Anton Bernshteyn (UIUC Math)
On "Baire measurable paradoxical decompositions via matchings" by A. Marks and S. Unger
Abstract: The Banach--Tarski paradox states that the unit ball in $\mathbb{R}^3$ is equidecomposable with two copies of itself. Of course, there can be no such equidecomposition where each piece is measurable. Thus a natural question (first asked by Marczewski) is whether there exists such an equidecomposition where each piece has the Baire property. The answer is positive, as demonstrated by an intricate construction due to Dougherty and Foreman. This paper provides an alternative (short) proof of this result. In fact, a more general result is established, namely if a group acting by Borel automorphisms on a Polish space has a paradoxical decomposition, then it admits a paradoxical decomposition using pieces having the Baire property. The key ingredient of the proof is a Borel analogue of Hall's celebrated marriage theorem from graph theory.
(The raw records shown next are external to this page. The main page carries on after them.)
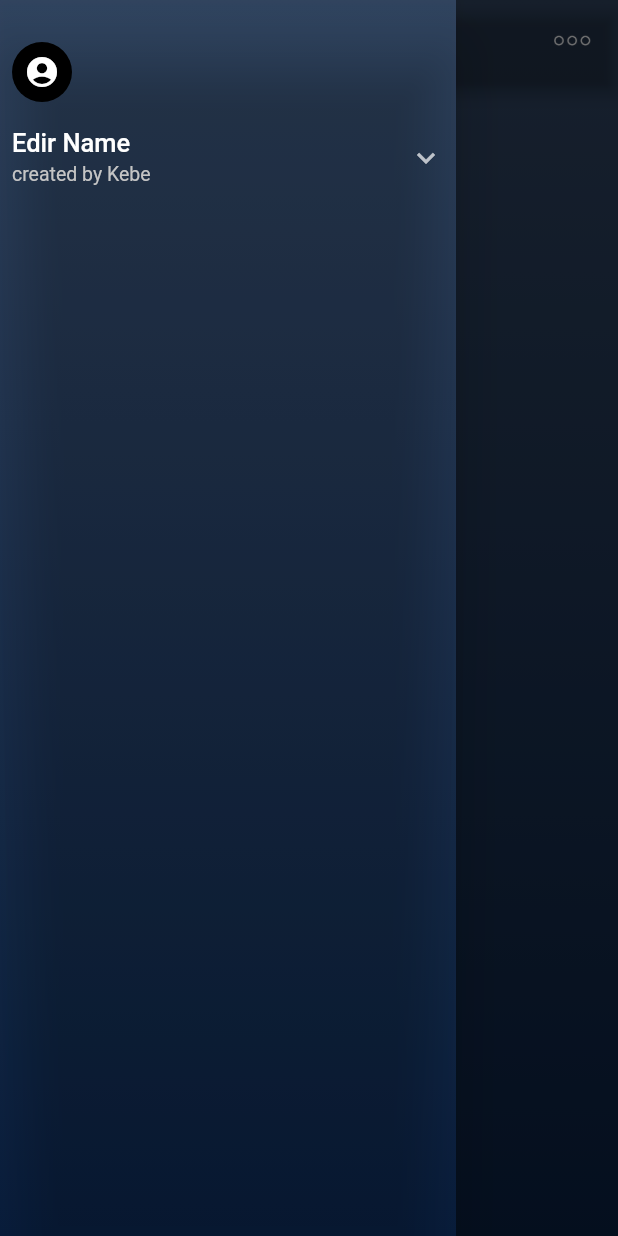
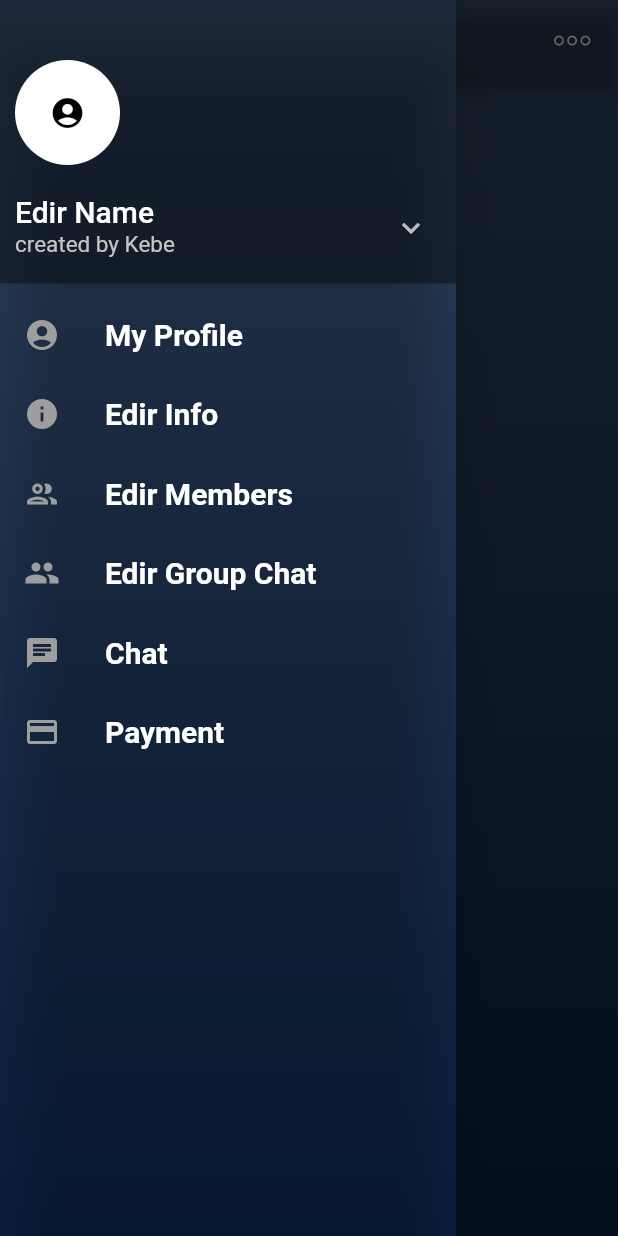
Before and after one commit to abdujemal/on_edir, a Flutter app: the EdirPage screen opened directly, with the side drawer open, on a phone screen of 412 x 824 dp. Run offline on Flutter 3.47's test engine with Material 2 defaults, Android fonts, the phone set to English and light mode, and no system bars; our stand-ins replace firebase_auth, firebase_core, firebase_database, firebase_storage, font_awesome_flutter, get; accounts and stored records are empty.

Commit message:
new update

```diff
--- /dev/null
+++ b/lib/Model/bankaccount_options.dart
@@ -0,0 +1,4 @@
+class BankAccountOption {
+  String bank, account;
+  BankAccountOption(this.bank, this.account);
+}
--- /dev/null
+++ b/lib/View/Widgets/drawer_list_item.dart
@@ -0,0 +1,40 @@
+import 'package:flutter/material.dart';
+
+class DrawerListItem extends StatelessWidget {
+  String text;
+  IconData icon;
+  void Function() action;
+
+  DrawerListItem(
+      {Key key,
+      @required this.text,
+      @required this.action,
+      @required this.icon})
+      : super(key: key);
+
+  @override
+  Widget build(BuildContext context) {
+    return InkWell(
+      onTap: action,
+      child: Ink(
+        padding: const EdgeInsets.only(top: 12, bottom: 12,left: 16),
+        child: Row(
+          // ignore: prefer_const_literals_to_create_immutables
+          children: [
+            Icon(
+              icon,
+              color: Colors.grey,
+            ),
+            const SizedBox(
+              width: 30,
+            ),
+            Text(
+              text,
+              style: const TextStyle(fontSize: 20,fontWeight: FontWeight.w600),
+            )
+          ],
+        ),
+      ),
+    );
+  }
+}
--- a/lib/View/Widgets/edir_drawer.dart
+++ b/lib/View/Widgets/edir_drawer.dart
@@ -1,4 +1,9 @@
 import 'package:flutter/material.dart';
+import 'package:font_awesome_flutter/font_awesome_flutter.dart';
+import 'package:get/get.dart';
+import 'package:on_edir/View/Pages/EdirGroupChat/edir_group_chat.dart';
+import 'package:on_edir/View/Pages/EdirInfoAdmin/edir_info_admin.dart';
+import 'package:on_edir/View/Widgets/drawer_list_item.dart';
 import 'package:on_edir/constants.dart';
 
 class EdirDrawer extends StatefulWidget {
@@ -9,34 +14,74 @@ class EdirDrawer extends StatefulWidget {
 }
 
 class _EdirDrawerState extends State<EdirDrawer> {
+  Widget topPart = Container(
+    color: const Color.fromARGB(101, 0, 0, 0),
+    child: Column(
+      crossAxisAlignment: CrossAxisAlignment.start,
+      children: [
+        const SizedBox(
+          height: 40,
+        ),
+        const Padding(
+          padding: EdgeInsets.only(left: 10.0),
+          child: CircleAvatar(
+            radius: 35,
+            backgroundColor: Colors.white,
+            child: Icon(Icons.account_circle),
+          ),
+        ),
+        const SizedBox(
+          height: 5,
+        ),
+        Padding(
+          padding: const EdgeInsets.only(left: 10.0, right: 18),
+          child: ExpansionTile(
+              tilePadding: const EdgeInsets.all(0),
+              title: const Text(
+                "Edir Name",
+                style: TextStyle(fontSize: 20),
+              ),
+              subtitle: const Text(
+                "created by Kebe",
+                style: const TextStyle(
+                    fontSize: 15, color: Color.fromARGB(255, 197, 197, 197)),
+              ),
+              children: [
+                const SizedBox(
+                  height: 15,
+                ),
+                DrawerListItem(text: "Add Edir", action: () {}, icon: Icons.add)
+              ]),
+        ),
+      ],
+    ),
+  );
+
   @override
   Widget build(BuildContext context) {
     return Container(
       decoration: BoxDecoration(gradient: bgGradient),
       child: Drawer(
         backgroundColor: Colors.transparent,
-        child: Padding(
-          padding: const EdgeInsets.all(8.0),
-          child: Column(
-            crossAxisAlignment: CrossAxisAlignment.start,
-            children: [
-              SizedBox(height: 20,),
-            CircleAvatar(
-              child: Icon(Icons.account_circle),
-            ),
-            ExpansionTile(
-              tilePadding: EdgeInsets.all(0),
-              title: Text("Edir Name", style: TextStyle(fontSize: 17),),
-              subtitle: Text("created by Kebe",style: TextStyle(fontSize: 13,color: Color.fromARGB(255, 197, 197, 197)),),
-              children: [
-                Row(children: [
-                  Icon(Icons.add),
-                  Text("Add Edir")
-                ],
-                ),
-              ]),
-          ]),
-        ),
+        child:
+            Column(crossAxisAlignment: CrossAxisAlignment.start, children: [
+              topPart,
+              const SizedBox(height: 10,),
+              DrawerListItem(text: "My Profile", action: (){}, icon: Icons.account_circle),
+              const SizedBox(height: 5,),
+              DrawerListItem(text: "Edir Info", action: ()=>Get.to(()=>const EdirInfoAdmin()), icon: Icons.info),
+              const SizedBox(height: 5,),
+               DrawerListItem(text: "Edir Members", action: (){}, icon: Icons.group_outlined),
+              const SizedBox(height: 5,),
+              DrawerListItem(text: "Edir Group Chat", action: ()=>Get.to(()=>const EdirGroupChat()), icon: Icons.group),
+              const SizedBox(height: 5,),
+              DrawerListItem(text: "Chat", action: (){}, icon: Icons.chat),
+              const SizedBox(height: 5,),
+              DrawerListItem(text: "Payment", action: (){}, icon: Icons.payment),
+              const SizedBox(height: 5,),
+
+
+            ]),
       ),
     );
   }
```
Also changed, not shown: lib/View/Pages/CreateEdir/create_edir_page.dart (+16 -3 lines), lib/View/Pages/EdirGroupChat/edir_group_chat.dart (added, +62 -0 lines), lib/View/Pages/EdirInfoAdmin/controller/edir_info_controller.dart (added, +8 -0 lines), lib/View/Pages/EdirInfoAdmin/edir_info_admin.dart (added, +164 -0 lines), lib/View/Widgets/common_input.dart (+7 -1 lines), lib/View/Widgets/payment_options_dialog.dart (added, +82 -0 lines), assets/person.png (added), lib/View/Pages/EdirInfoUser/edir_info_user.dart (added).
In this series of talks we will go over the proofs and enjoy the elegant transition back and forth between the original problem and its combinatorial counterpart.